Posted on December 3rd, 2009


To fully appreciate all a beer has to offer sometimes you need to do a little more than just drink it. Today we’re going to go over the five steps you should take to get the most out of your beer.

After pouring your beer into the proper glass, observe the color and look of the beer. Hold it up to a light to get a proper read on its appearance. What colors do you notice? How well can you see through the beer? All of this doesn’t impact too much on a beer’s taste, but it does play a part in the overall experience of a beer.

Gently swirl your beer around in the glass to agitate it and stir up some foam. Stick your nose right up to the beer and take a deep whiff. What do you smell? Is it hoppy? Sweet? What other flavors and scents are you reminded of? Although we don’t always realize it, smell plays a huge part in what we perceive as taste. Taking time to smell your beer before you drink it will ensure you’re getting as much flavor as possible when you finally taste it.

3. SIP
When you take a sip try to breathe in some air through your mouth in an almost slurping manner. Allowing the air to mix with your beer will further agitate it and ensure the flavors are at their most potent.

Move the beer around in your mouth. How does it feel? Is it sweet and viscous or thin and watery? As with most things, chances are it’ll be some what of a mix between the two. Notice the various tastes that hit your palate- What do you notice first? What do notice after that? A good beer will not have simply one flavor, but multiple tastes and sensations that will play out in your mouth.

Unlike wine, which can be fully taste without swallowing, beer must be gulped down to be fully appreciated.
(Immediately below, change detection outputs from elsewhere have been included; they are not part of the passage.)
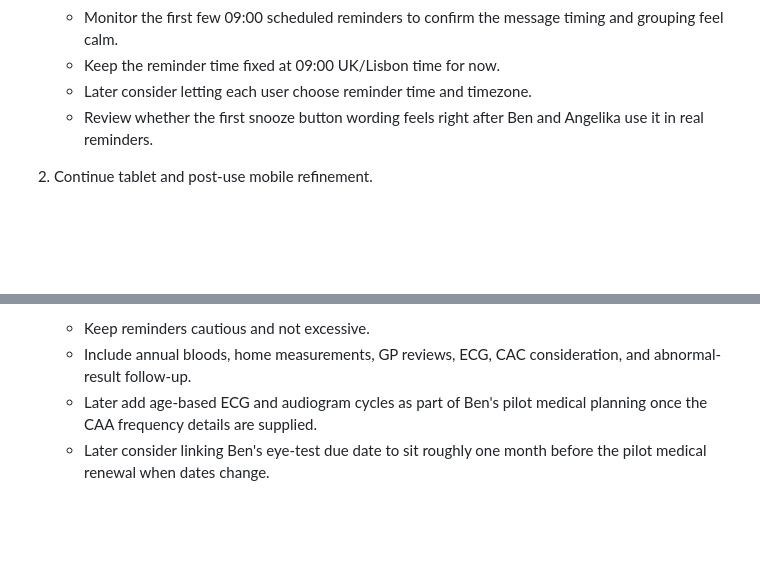
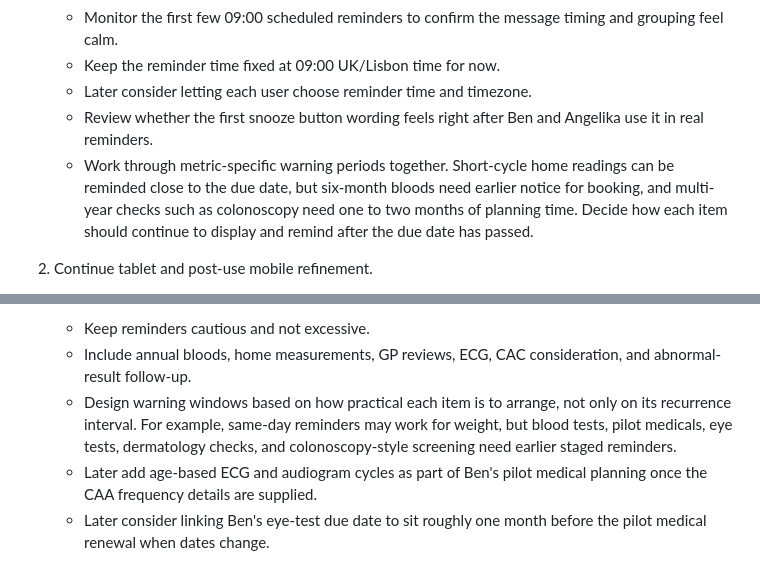
Before and after one commit to Benashy/health-tracker, a Markdown page: NEXT_STEPS.md, 2 parts joined by grey strips. GitHub-like rendering; blank space fills up the shorter version.

Commit message:
Document reminder warning-window planning

```diff
--- a/NEXT_STEPS.md
+++ b/NEXT_STEPS.md
@@ -199,6 +199,7 @@ When Ben asks "what items are outstanding?", read this file first and use it as
    - Keep the reminder time fixed at 09:00 UK/Lisbon time for now.
    - Later consider letting each user choose reminder time and timezone.
    - Review whether the first snooze button wording feels right after Ben and Angelika use it in real reminders.
+   - Work through metric-specific warning periods together. Short-cycle home readings can be reminded close to the due date, but six-month bloods need earlier notice for booking, and multi-year checks such as colonoscopy need one to two months of planning time. Decide how each item should continue to display and remind after the due date has passed.
 
 2. Continue tablet and post-use mobile refinement.
    - Test on Ben's real iPhone/iPad after a few data-entry sessions.
@@ -217,6 +218,7 @@ When Ben asks "what items are outstanding?", read this file first and use it as
 5. Add in-app reminders and review scheduling.
    - Keep reminders cautious and not excessive.
    - Include annual bloods, home measurements, GP reviews, ECG, CAC consideration, and abnormal-result follow-up.
+   - Design warning windows based on how practical each item is to arrange, not only on its recurrence interval. For example, same-day reminders may work for weight, but blood tests, pilot medicals, eye tests, dermatology checks, and colonoscopy-style screening need earlier staged reminders.
    - Later add age-based ECG and audiogram cycles as part of Ben's pilot medical planning once the CAA frequency details are supplied.
    - Later consider linking Ben's eye-test due date to sit roughly one month before the pilot medical renewal when dates change.
 
```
The part of the tongue best at detecting bitter flavors is at the very back. They only way to get at it is to swallow, the beer will hit the back of your tongue as it rushes down your throat.

You certainly don’t have to do all of this every time with every beer, but when you’re looking to fully appreciate and get to know a beer you might not be familiar with, following these five steps will ensure you get best possible beer experience. Next time you try it with your favorite beer let us know what your drinking by tweeting your beer and adding the ‘#mybeer’ hashtag.

  • Honestly, I've always thought that encouraging people to evaluate the appearance of their beer is kind of wrongheaded. Sure, it's part of the experience, but it's really irrelevant to taste, and most people holding their glasses up to the light wind up looking like pretentious jackasses. I won't argue with the rest; it's obviously true that a nuanced tasting has to be done with more care. But I bristle when reviewers waste time describing how a beer looks (and help me if they breathlessly go on about “lacing”).

  • I see where you're coming from, but a good looking beer is a thing of beauty.

  • I see where you're coming from, but a good looking beer is a thing of beauty.

  • Amatuer Craft Beer Lover

    Only if I were at a proper beer tasting would I hold it up to the light. I think it that it’s important to view these types of qualities, especially in a new beer, selling & knowledge aspect etc…plus this is how master brewers taste beer.

  • Diego Cerezo Morrison

    the lacint speaks of the process, it menas averyting went well, if a beer is soposed to be foamy and it isnt there is something wrong with it but i agree that is a bit useless, but observing the beer is key because i says something about malts, and body. Tase and smell is definetly king but at least looking at the color, hazyness, and overall apperance tells a lot about a beer, but i could go on without commenting anything on lacing